INSTRUCTIONS FOR THE TASK: For each entry, return the text exactly and omit any image.

************

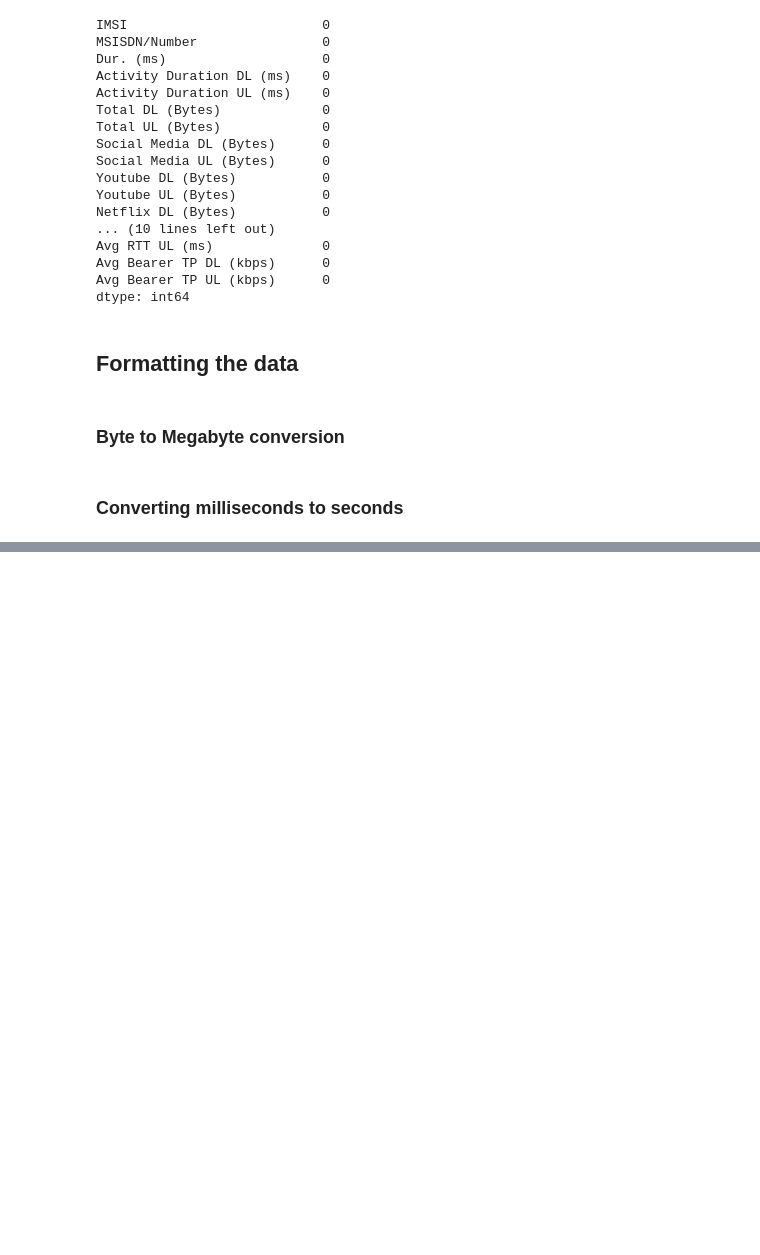
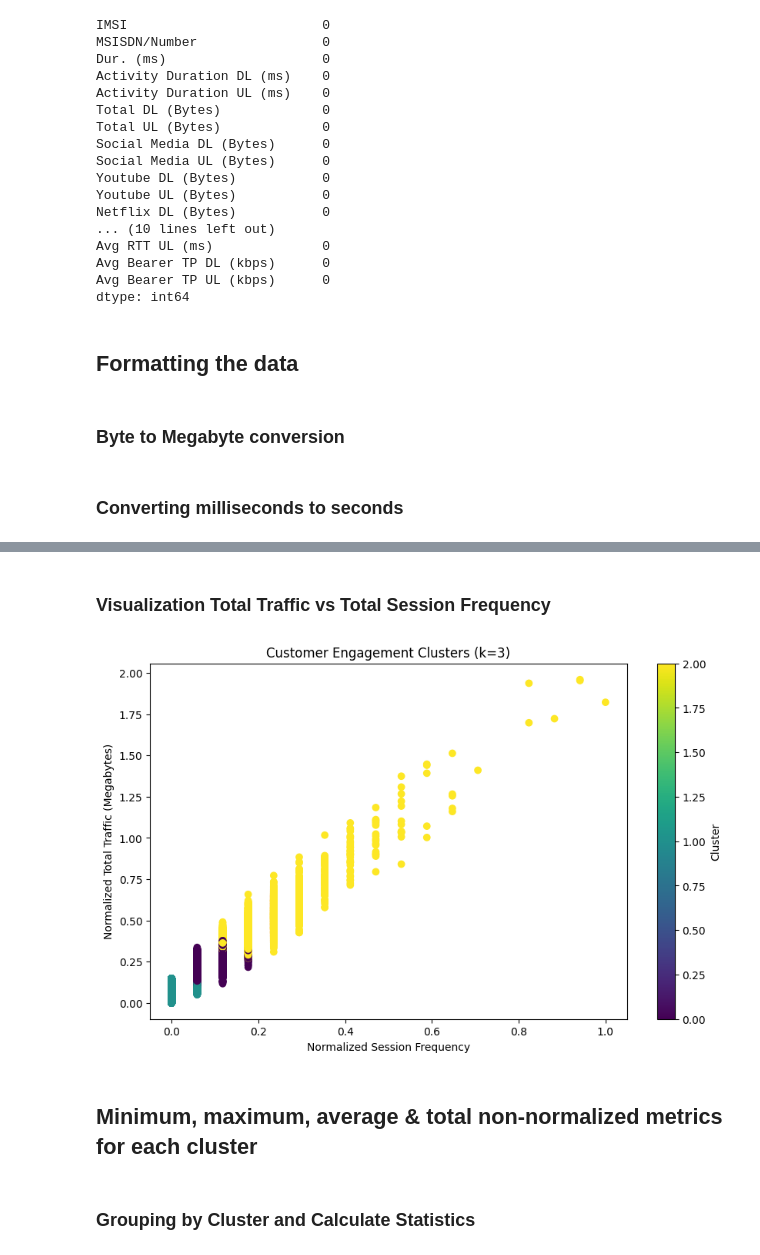
Before and after one commit to Alpha-Mintamir/Telecom-Business-Analyzer, a Jupyter notebook: notebooks/User Engagement Analysis.ipynb, the cells around one changed output, grey strips where cells are left out. Drawn from its saved outputs; the diff is of its cells as text; code cells hidden in the pictures; blank space fills up the shorter version.

```diff
--- a/notebooks/User Engagement Analysis.ipynb
+++ b/notebooks/User Engagement Analysis.ipynb
@@ -228,0 +366,17 @@ df_user_engagement.head()
+# %% [markdown]
+### Visualization Total Traffic vs Total Session Frequency
+# %%
+plt.figure(figsize=(10, 6))
+plt.scatter(grouped_df['Session Frequency'], grouped_df['Total DL (Megabytes)'] + grouped_df['Total UL (Megabytes)'],
+            c=grouped_df['Cluster'], cmap='viridis')
+plt.title("Customer Engagement Clusters (k=3)")
+plt.xlabel("Normalized Session Frequency")
+plt.ylabel("Normalized Total Traffic (Megabytes)")
+plt.colorbar(label='Cluster')
+plt.show()
+# %% [output]
+[figure, added]
+# %% [markdown]
+## Minimum, maximum, average & total non-normalized metrics for each cluster
+# %% [markdown]
+###  Grouping by Cluster and Calculate Statistics
```
Also changed, not shown: parts of 50 cells of this notebook.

************

RESULT FOR THIS EXERCISE:
Before and after one commit to Alpha-Mintamir/Telecom-Business-Analyzer, a Jupyter notebook: notebooks/User Engagement Analysis.ipynb, the cells around one changed output, grey strips where cells are left out. Drawn from its saved outputs; the diff is of its cells as text; code cells hidden in the pictures; blank space fills up the shorter version.

```diff
--- a/notebooks/User Engagement Analysis.ipynb
+++ b/notebooks/User Engagement Analysis.ipynb
@@ -228,0 +366,17 @@ df_user_engagement.head()
+# %% [markdown]
+### Visualization Total Traffic vs Total Session Frequency
+# %%
+plt.figure(figsize=(10, 6))
+plt.scatter(grouped_df['Session Frequency'], grouped_df['Total DL (Megabytes)'] + grouped_df['Total UL (Megabytes)'],
+            c=grouped_df['Cluster'], cmap='viridis')
+plt.title("Customer Engagement Clusters (k=3)")
+plt.xlabel("Normalized Session Frequency")
+plt.ylabel("Normalized Total Traffic (Megabytes)")
+plt.colorbar(label='Cluster')
+plt.show()
+# %% [output]
+[figure, added]
+# %% [markdown]
+## Minimum, maximum, average & total non-normalized metrics for each cluster
+# %% [markdown]
+###  Grouping by Cluster and Calculate Statistics
```
Also changed, not shown: parts of 50 cells of this notebook.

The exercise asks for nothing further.